Maybe I’m being foolish, but I worry. I’m usually a very easygoing guy (if anything ever happens where TV news crews roll out to interview my neighbors, they’ll say ‘He seemed so nice and quiet’. Though they’ll probably add that ‘He did go on long walks with that cat though. That seemed weird…’. But, as usual, I digress.
I love finding new authors and original voices. While I may occasionally find myself to be jealous of the commercial success of an author or two, I believe in supporting people who have the skills to bring stories to life with the written word. I’m just afraid that we might find their numbers decreasing as less people grow up with childhoods that are interesting. Or where they actually do anything at all.
Okay, I’ll admit that I have a cell phone. And a tablet. And a computer. And cable television at home… But I had none of those things growing up (unless you count a Tandy computer from Radio Shack without color or any redeeming qualities whatsoever so I definitely don’t). Without those, I read (even going to the local library on a regular basis), and played baseball and football and soccer with my friends.
During the summer months we’d be dashing outside as soon as we woke up and barely saw the inside of a house during daylight hours. We learned the hard way not to attack bee’s nests with an aerosol can. I came millimeters away from shooting a bottle rocket up Lindsey’s nose when I was surprised to discover that the lighter we’d found actually did have a little bit of fluid left inside. We launched walnuts that dropped out of the trees in our yards out into the rest of the neighborhood using tennis rackets. We built dangerous forts with heavy, rusted and sharp-edged metal sheets that had been abandoned by a failed manufacturing company. We may not have been the smartest in some of the things that we did, but we all have plenty of stories to tell. One hour of watching cartoons on a Saturday morning followed up with a “get out of the house” decree ensured that we’d find our own entertainment.

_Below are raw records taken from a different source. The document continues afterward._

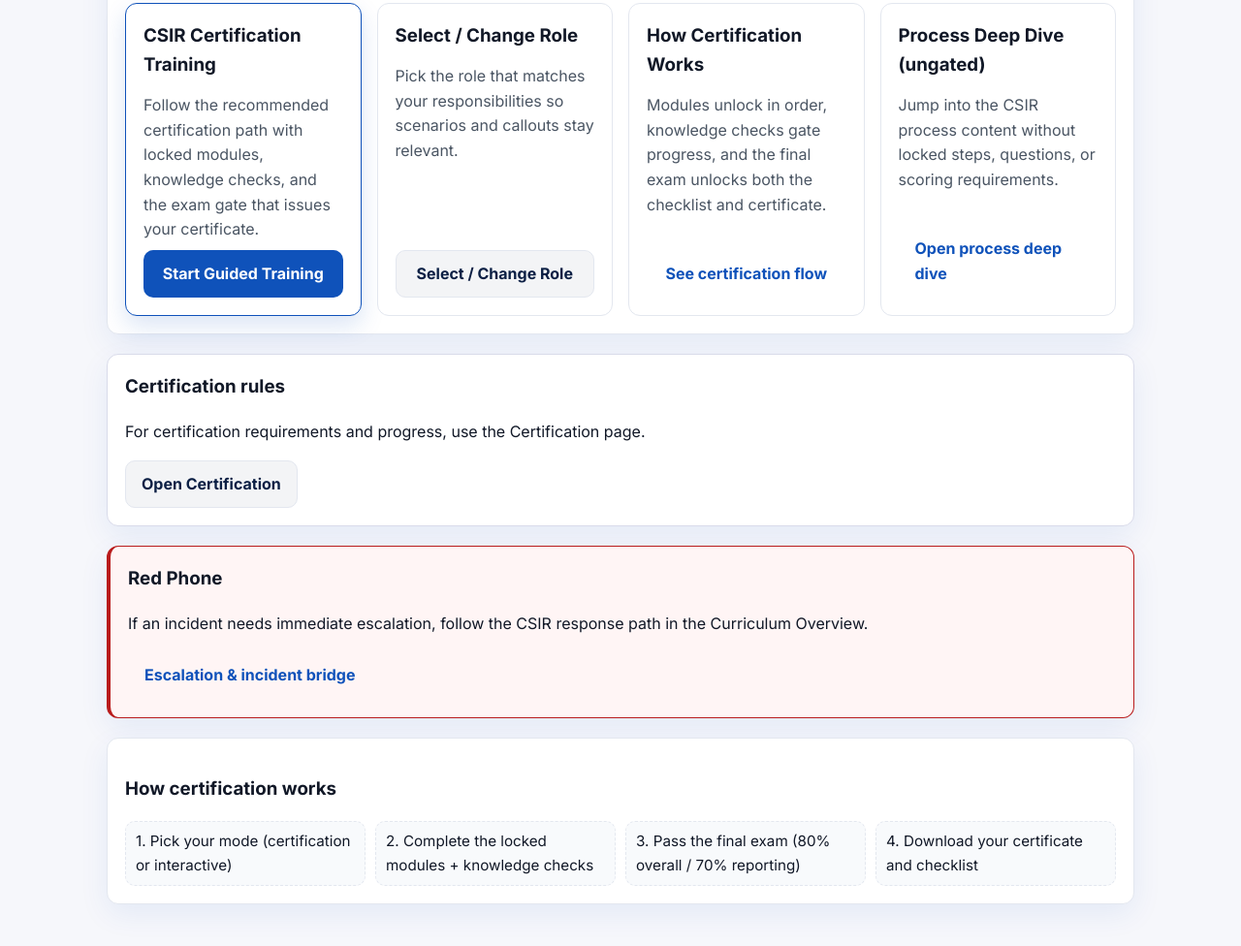
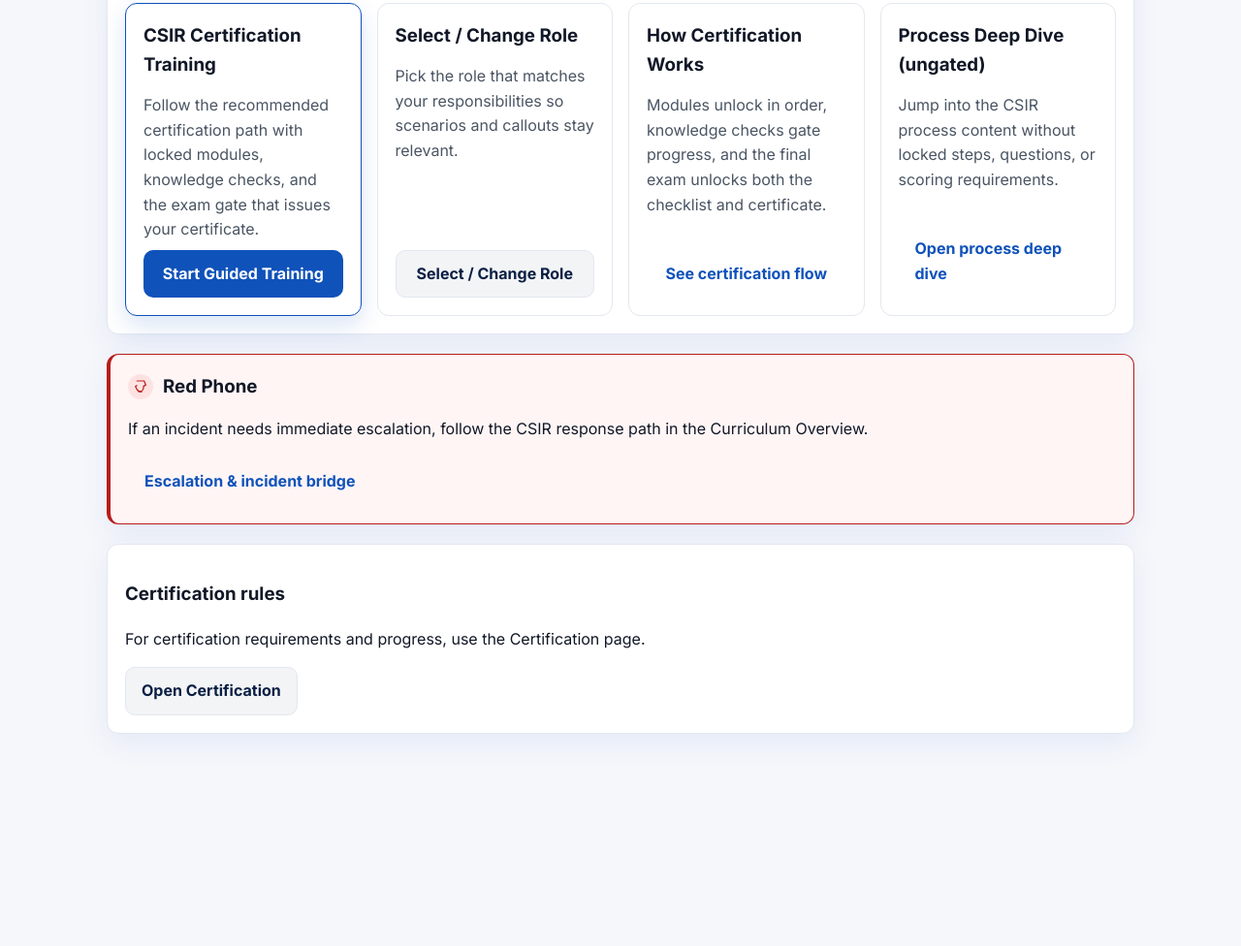
Before and after one commit to mmacri/SCL1, a plain HTML site: page csir/index.html in a window 1280 px wide. Shown: the part 504-1480 px from the top of the page at 97% size. After the commit the page ends 1405 px from the top, so only its background shows below. Drawn offline with Linux system fonts and the light colour scheme; no server answers.

Commit message:
Certification details updated

```diff
--- a/csir/css/index-launcher.css
+++ b/csir/css/index-launcher.css
@@ -62,8 +62,27 @@
   background: #fff5f5;
   border-left: 4px solid #b91c1c;
 }
-.red-phone h3 {
-  margin-top: 0;
+.red-phone-header {
+  display: flex;
+  align-items: center;
+  gap: 10px;
+}
+.red-phone-header h3 {
+  margin: 0;
+}
+.red-phone-icon {
+  width: 26px;
+  height: 26px;
+  border-radius: 50%;
+  display: inline-flex;
+  align-items: center;
+  justify-content: center;
+  background: #fee2e2;
+  color: #b91c1c;
+}
+.red-phone-icon svg {
+  width: 16px;
+  height: 16px;
 }
 .certification-info .cert-flow {
   display: grid;
--- a/csir/index.html
+++ b/csir/index.html
@@ -56,26 +56,24 @@
       </div>
     </section>
 
-        <section class="panel card rules-card">
-      <h3>Certification rules</h3>
-      <p>For certification requirements and progress, use the Certification page.</p>
-      <a class="button secondary" href="my-learning.html">Open Certification</a>
-    </section>
-
     <section class="panel card red-phone">
-      <h3>Red Phone</h3>
+      <div class="red-phone-header">
+        <span class="red-phone-icon" aria-hidden="true">
+          <svg viewBox="0 0 24 24" fill="none" stroke="currentColor" stroke-width="1.8" stroke-linecap="round" stroke-linejoin="round">
+            <path d="M6.5 3h11l2.5 6.5-3.5 1.5v2c0 3.5-2.8 6.5-6.5 6.5h-1"></path>
+            <path d="M6 10l-2 1.5 2 4c1.5 2.5 4.5 4.5 7.5 4.5"></path>
+          </svg>
+        </span>
+        <h3>Red Phone</h3>
+      </div>
       <p>If an incident needs immediate escalation, follow the CSIR response path in the Curriculum Overview.</p>
       <a class="button ghost" href="curriculum.html#escalation">Escalation &amp; incident bridge</a>
     </section>
 
     <section id="cert-info" class="panel card certification-info">
-      <h3>How certification works</h3>
-      <div class="cert-flow">
-        <span>1. Pick your mode (certification or interactive)</span>
-        <span>2. Complete the locked modules + knowledge checks</span>
-        <span>3. Pass the final exam (80% overall / 70% reporting)</span>
-        <span>4. Download your certificate and checklist</span>
-      </div>
+      <h3>Certification rules</h3>
+      <p>For certification requirements and progress, use the Certification page.</p>
+      <a class="button secondary" href="my-learning.html">Open Certification</a>
     </section>
   </main>
   <script>
```
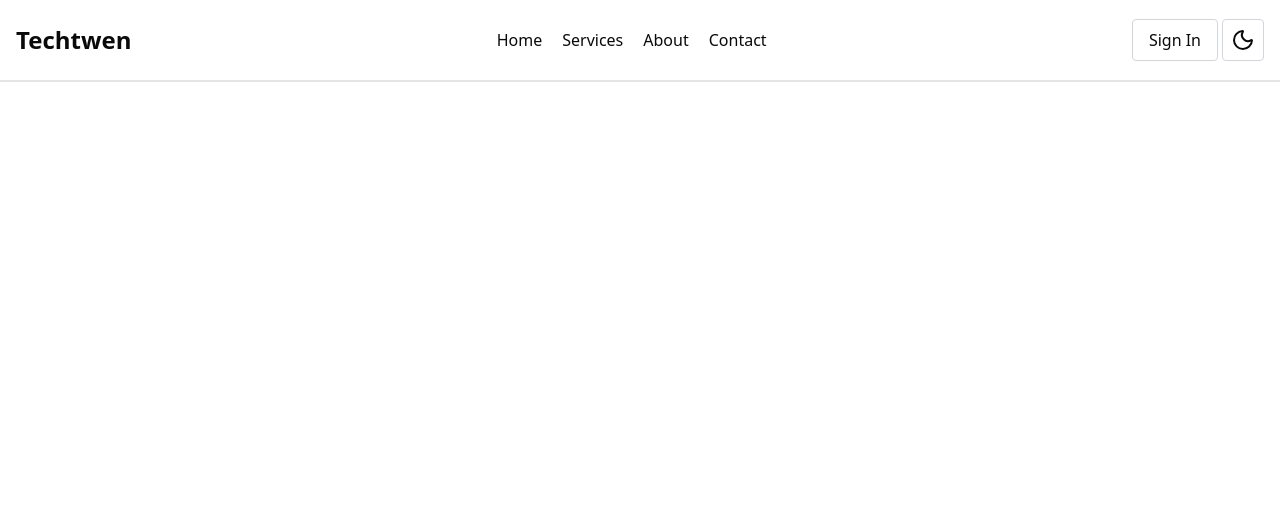
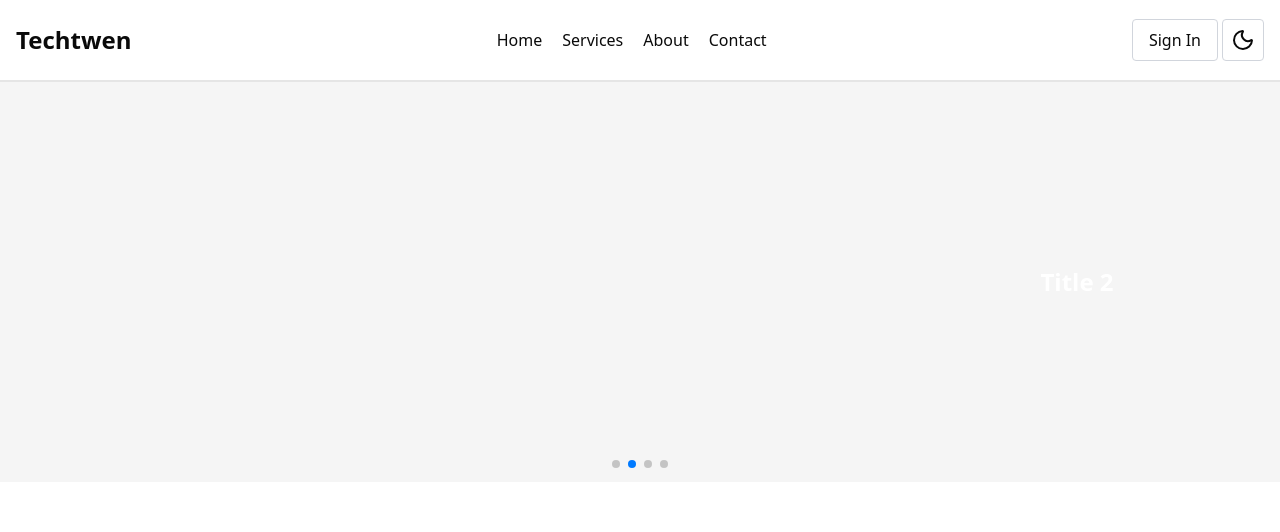
Before and after one commit to rohan26ir/Techtwen, a Next.js app: page / in a window 1280 px wide. Shown: the top 532 px of the page. Built offline with nearby package versions, Linux system fonts and the light colour scheme.

Commit message:
feat(ui), add carosel on hero

```diff
--- /dev/null
+++ b/app/(public)/components/ui/carousel.tsx
@@ -0,0 +1,51 @@
+'use client';
+
+import { Swiper, SwiperSlide } from 'swiper/react';
+
+import 'swiper/css';
+import 'swiper/css/pagination';
+import 'swiper/css/navigation';
+
+import { Autoplay, Pagination, Navigation } from 'swiper/modules';
+
+interface CarouselItem {
+  id: number;
+  title: string;
+  image: string;
+}
+
+interface CarouselProps {
+  carousel: CarouselItem[];
+}
+
+export default function Carousel({ carousel }: CarouselProps) {
+  return (
+    <div className='h-full'>
+      <Swiper
+        spaceBetween={30}
+        centeredSlides
+        autoplay={{
+          delay: 5500,
+          disableOnInteraction: false,
+        }}
+        pagination={{ clickable: true }}
+        navigation
+        // modules={[Autoplay, Pagination, Navigation]}
+        modules={[Autoplay, Pagination]}
+        className="mySwiper h-full bg-accent dark:bg-accent"
+      >
+        {carousel.map((item) => (
+          <SwiperSlide
+            key={item.id}
+          >
+            <div className='h-full flex justify-center items-center'>
+              <h2 className="text-white text-2xl font-semibold">
+               {item.title}
+              </h2>
+            </div>
+          </SwiperSlide>
+        ))}
+      </Swiper>
+    </div>
+  );
+}
--- a/app/(public)/components/ui/homeHero.tsx
+++ b/app/(public)/components/ui/homeHero.tsx
@@ -1,12 +1,22 @@
+import Carousel from "./carousel";
 
-
+interface CarouselItem {
+  id: number;
+  title: string;
+  image: string;
+}
 
 export default function HomeHero() {
-
+  const carouselData: CarouselItem[] = [
+    { id: 1, title: "Title 1", image: "/image.png" },
+    { id: 2, title: "Title 2", image: "/image.png" },
+    { id: 3, title: "Title 3", image: "/image.png" },
+    { id: 4, title: "Title 4", image: "/image.png" },
+  ];
 
   return (
-    <div>
-
+    <div className="h-100">
+      <Carousel carousel={carouselData} />
     </div>
-  )
+  );
 }
--- a/app/page.tsx
+++ b/app/page.tsx
@@ -1,3 +1,4 @@
+import HomeHero from "./(public)/components/ui/homeHero";
 
 export const metadata = {
   title: "Techtwen",
@@ -7,9 +8,9 @@ export const metadata = {
 export default function Home() {
   return (
     <div>
-      <div>
 
-      </div>
+      <HomeHero></HomeHero>
+
     </div>
   );
 }
--- a/package.json
+++ b/package.json
@@ -17,6 +17,7 @@
     "radix-ui": "^1.4.3",
     "react": "19.2.3",
     "react-dom": "19.2.3",
+    "swiper": "^12.1.0",
     "tailwind-merge": "^3.4.0"
   },
   "devDependencies": {
```
Also changed, not shown: 1 other file (tests, documents, lock files or other folders).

Differences are great and no one has to have a childhood like mine. But memorizing the broadcast schedule of every televised cartoon doesn’t make a kid a genius. Being able to quote every episode of every Disney, Disney Jr. or Nick Jr. shows isn’t a sign of brilliance. Being able to pull up brightly colored apps on electronic devices isn’t a learning game. Not when these same little wonders are going to school at a later age than we used to, haven’t even started to read or write, and can’t tell a letter from a number.
I’m not trying to judge. They’ll learn. They’ll grow up and do whatever grown ups do. But if they’re not kicked off their devices and kicked out the door to see what the real world is really like, they might not have much of anything interesting to say to the rest of us. With very few crazy experiences and too little imagination to make any up, I can’t see them forming the next generation of writers.
But, lest you think I’m a complete book vs. TV snob, I’ll end with a quote from a TV character you might know…
“And that’s what really grinds my gears…”